UMass ‘branding’ project to give school a new reputation
“Top producer of Fulbright students.” “Among the top twenty public universities in the United States.” “[One] among the top public National Universities.” Sounds like the University of Massachusetts in Amherst? Sure, it does.
The Chronicle of Higher Education, Newsweek International and U.S. News and World Report all rank UMass highly among other public universities. UMass slowly but steadily makes its way into the headlines; the university and the surrounding area have recently received generous media attention.
The university’s homepage often boasts of new and incredible distinctions. MSN.com and Hotels and Travel Reservations site recognized Amherst as one of the best college towns in America. UMass enjoys a favorable public opinion, and thus far it would seem like the attention that the university is getting is positive.
But students are well aware of another, less glamorous reputation of their campus. No need to name names or point fingers. Yet nearly every incoming freshman has a story to tell of the rowdy atmosphere witnessed on the campus; such rumors spread like wildfire and have a much more prevailing effect than the tabloids.
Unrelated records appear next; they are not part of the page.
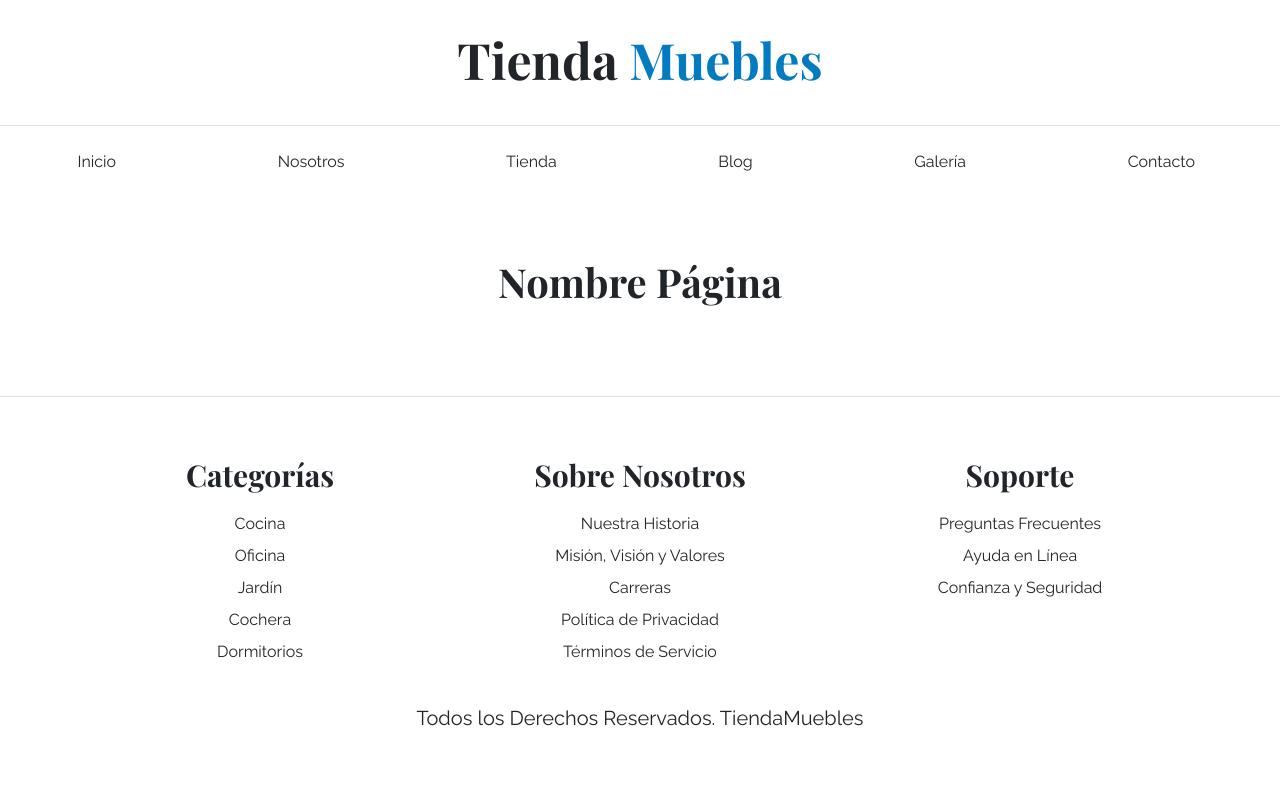
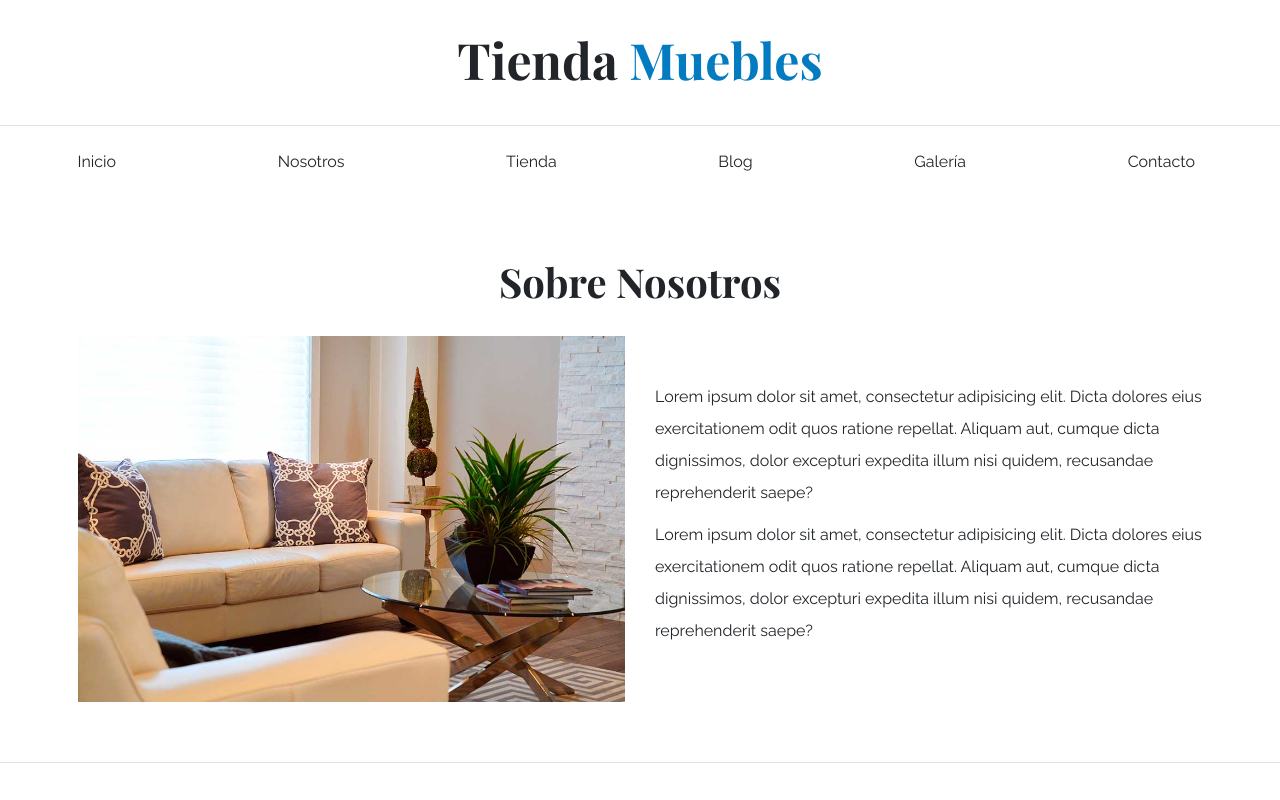
Before and after one commit to Chivan9406/tienda-muebles-bs5, a plain HTML site: page nosotros.html in a window 1280 px wide. Shown: the top 800 px of the page. Drawn offline with nearby package versions, Linux system fonts and the light colour scheme.

Commit message:
nosotros

```diff
--- a/nosotros.html
+++ b/nosotros.html
@@ -40,8 +40,22 @@
 </div>
 
 <main class="container-xl py-5">
-    <h2 class="text-center my-5">Nombre Página</h2>
+    <h2 class="text-center my-5">Sobre Nosotros</h2>
 
+    <div class="row align-items-center g-5">
+        <div class="col-md-6">
+            <img src="img/nosotros.jpg" alt="imagen nosotros" class="img-fluid">
+        </div>
+
+        <div class="col-md-6">
+            <p>Lorem ipsum dolor sit amet, consectetur adipisicing elit. Dicta dolores eius exercitationem odit quos
+                ratione repellat. Aliquam aut, cumque dicta dignissimos, dolor excepturi expedita illum nisi quidem,
+                recusandae reprehenderit saepe?</p>
+            <p>Lorem ipsum dolor sit amet, consectetur adipisicing elit. Dicta dolores eius exercitationem odit quos
+                ratione repellat. Aliquam aut, cumque dicta dignissimos, dolor excepturi expedita illum nisi quidem,
+                recusandae reprehenderit saepe?</p>
+        </div>
+    </div>
 </main>
 
 <footer class="mt-5 pt-5 border-top">
```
The desire to sustain positive newsworthiness of the campus drives Chancellor Robert Holub’s intention for the “SMART Branding Initiative.” According to a released, “based on extensive research on the public perceptions of UMass Amherst,” said Holub, “themes were created that address misconceptions about the campus and emphasize institutional strengths.”
The competition for future students is fierce. As a public research institution, UMass competes with private ones, such as Boston University or Harvard. That is why public perception is crucially important. Aside from future alumni, fiscal resources also depend upon the university’s stance in the public sphere.
The “SMART Branding Initiative” includes the creation of a new image for UMass. This process is entitled “branding,” but not in the familiar sense of the word. The University Relations homepage provides a specific definition, citing that “branding” is the process during which UMass will be presented to the public within a consistent set of settings, both visual and verbal, in order to change the public’s perception of the university. “Branding” is “not a logo,” but a procedure that is only complete when the faculty, students and even future alumni acquire “the same association and image” upon hearing the words “the University of Massachusetts, Amherst.”
A part of this on-going project calls for the direct participation of the students. A video contest, the announcement of which has adorned the UMass Amherst homepage since Feb.1, is currently underway.
The basic guidelines are simple. The video must be one to three minutes in length and provide a “unique insight into the life on campus,” incorporating the themes of “intelligence, inspiration and imagination.” All current undergraduate and graduate students are encouraged to participate; individual and group submissions are also accepted. Students are to send their mini Blockbusters to the University Relations at 390 Whitmore Administration Building by 4 p.m. on the March 1 deadline. More information and other details about the contest may be found at www.umass.edu/umhome/videocontest/.
Winning videos will be announced in March, and the video will be featured on the UMass website, YouTube and other promotional materials.
Aside from fame, one must not overlook another equally appealing aspect of the contest: money. Cash prizes vary from $500 for first place, $300 for second place and $150 for third place.
Providing financial compensation is an effective way to ensure student participation, because college students are always on the lookout for more cash. But is the clinging of coins an appropriate call to arms? Why does it take a profit-promising contest in order for the students to consider changing the public’s opinion of their school? Why has UMass’ reputation remained imperfect for so long?
When one disregards the sea of maroon that floods the campus, when the proud cries “Go UMass” quiet down, one is able to understand that UMass deserves a better public opinion.
The contest winning video will be an expression of a “distinct student voice,” though one may wonder whether that voice is made louder by the expected prize. One may only hope that this is not the sole reason for student participation.
So get out your camera phones, your iPod nano cameras, or any other video recording device, and go forth and produce that promotional video that will make everyone proud to attend the UMass Amherst.
Yevgeniya Lomakina is a Collegian columnist. She can be reached at email@example.com.